Robert A. Levine 10-14-14
For politicians, democracy entails getting a leg up on your opponents if you possibly can by changing the rules of the game and lying about it if necessary. If what is done is unfair or what is said is untruthful, so what? Winning is everything and every dirty trick that can be used, should be used. This includes doing whatever is possible to keep various population groups, blacks and other minority voters from exercising their franchise. In the decades after the Civil War, when the slaves had already been freed, it was the Southern Democrats who were trying to stop blacks from voting and employing various gimmicks to achieve their ends. Currently, it’s the Southern Republicans and their party brethren in some of the mid-western and western states who are using voter ID laws to keep minorities away from the polls, the new equivalent of the poll tax. And you probably thought gerrymandering was bad enough to rob citizens from having a significant vote.

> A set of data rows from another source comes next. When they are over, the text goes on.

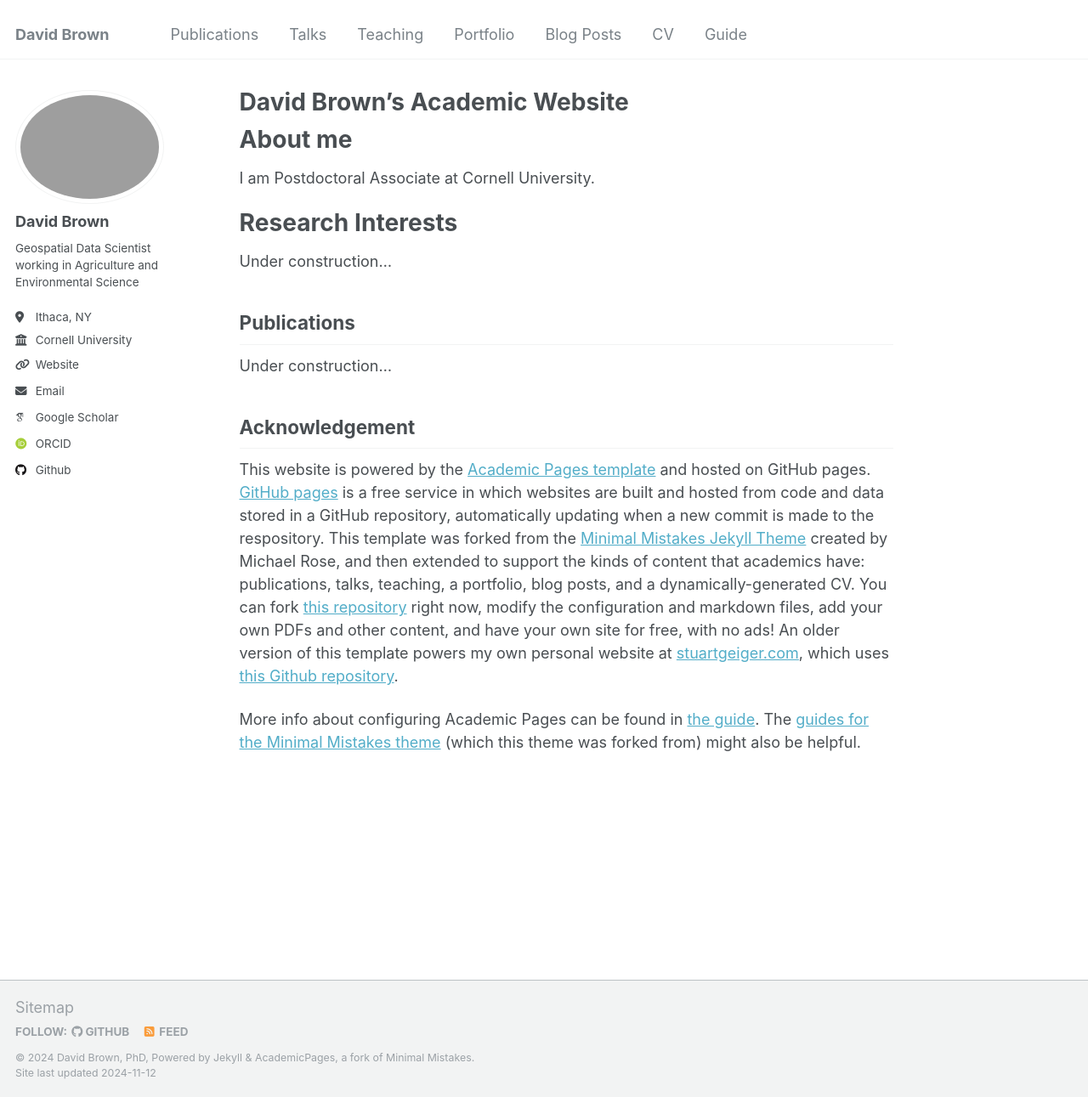
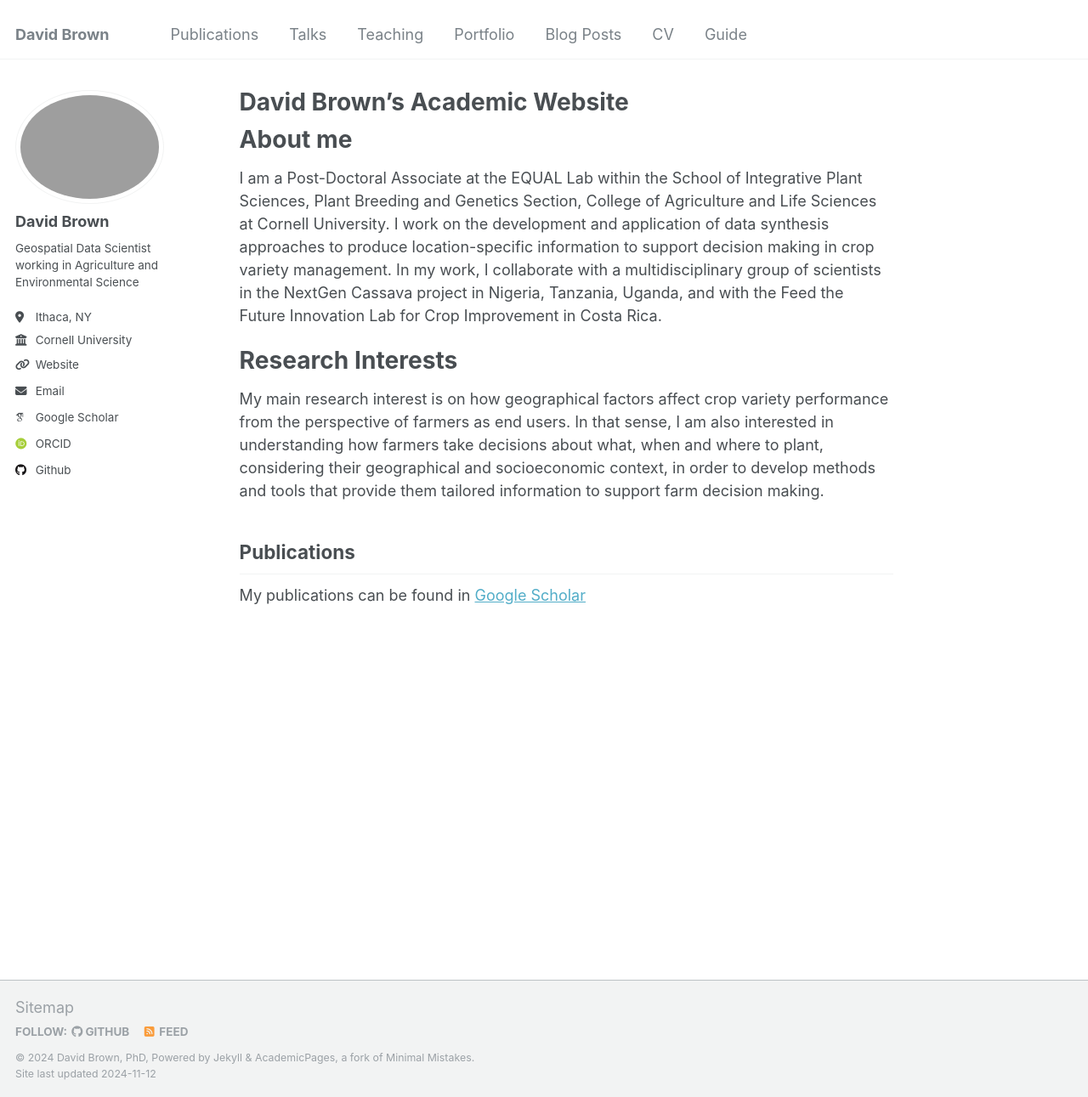
Before and after one commit to dbrownf/dbrownf.github.io, a Jekyll site: the page built from _pages/about.md, in a window 1280 px wide and 1291 px high. Shown: the whole window at 85% size. Built offline with Jekyll 4.4.1, drawn with Linux system fonts in a browser that asks for light colours; some web fonts are replaced.

Commit message:
Update about.md

```diff
--- a/_pages/about.md
+++ b/_pages/about.md
@@ -9,20 +9,12 @@ redirect_from:
 ---
 About me
 ======
-I am Postdoctoral Associate at Cornell University.
+I am a Post-Doctoral Associate at the EQUAL Lab within the School of Integrative Plant Sciences, Plant Breeding and Genetics Section, College of Agriculture and Life Sciences at Cornell University. I work on the development and application of data synthesis approaches to produce location-specific information to support decision making in crop variety management. In my work, I collaborate with a multidisciplinary group of scientists in the NextGen Cassava project in Nigeria, Tanzania, Uganda, and with the Feed the Future Innovation Lab for Crop Improvement in Costa Rica.
 
 Research Interests
 ======
-Under construction...
+My main research interest is on how geographical factors affect crop variety performance from the perspective of farmers as end users. In that sense, I am also interested in understanding how farmers take decisions about what, when and where to plant, considering their geographical and socioeconomic context, in order to develop methods and tools that provide them tailored information to support farm decision making.
 
 Publications
 ------
-Under construction...
-
-
-
-Acknowledgement
-------
-This website is powered by the [Academic Pages template](https://github.com/academicpages/academicpages.github.io) and hosted on GitHub pages. [GitHub pages](https://pages.github.com) is a free service in which websites are built and hosted from code and data stored in a GitHub repository, automatically updating when a new commit is made to the respository. This template was forked from the [Minimal Mistakes Jekyll Theme](https://mmistakes.github.io/minimal-mistakes/) created by Michael Rose, and then extended to support the kinds of content that academics have: publications, talks, teaching, a portfolio, blog posts, and a dynamically-generated CV. You can fork [this repository](https://github.com/academicpages/academicpages.github.io) right now, modify the configuration and markdown files, add your own PDFs and other content, and have your own site for free, with no ads! An older version of this template powers my own personal website at [stuartgeiger.com](http://stuartgeiger.com), which uses [this Github repository](https://github.com/staeiou/staeiou.github.io).
-
-More info about configuring Academic Pages can be found in [the guide](https://academicpages.github.io/markdown/). The [guides for the Minimal Mistakes theme](https://mmistakes.github.io/minimal-mistakes/docs/configuration/) (which this theme was forked from) might also be helpful.
+My publications can be found in [Google Scholar](https://scholar.google.com/citations?user=GWrO8vcAAAAJ&hl=en)
```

After the Civil War, literacy tests and poll taxes were utilized in Southern states to exclude African-Americans from voting. Poll taxes had been in effect prior to the Civil War, with all male citizens having to pay a fee in order to vote. However, post-Civil War, the tax was selectively aimed at disenfranchising black citizens, as they were too poor to pay the fees. Similarly, since most of the former slaves had little if any education, and the school systems for blacks were generally inadequate after they were freed, literacy tests were merely a means to prevent them from casting ballots in states where whites controlled all the levers of power. Mississippi initiated the literacy tests in 1890, with other Southern states following their lead. It wasn’t until the 24th Amendment passed in 1964 and the Voting Rights Act of 1965 that poll taxes and literacy tests were declared illegal and new ways to disenfranchise minorities had to be found.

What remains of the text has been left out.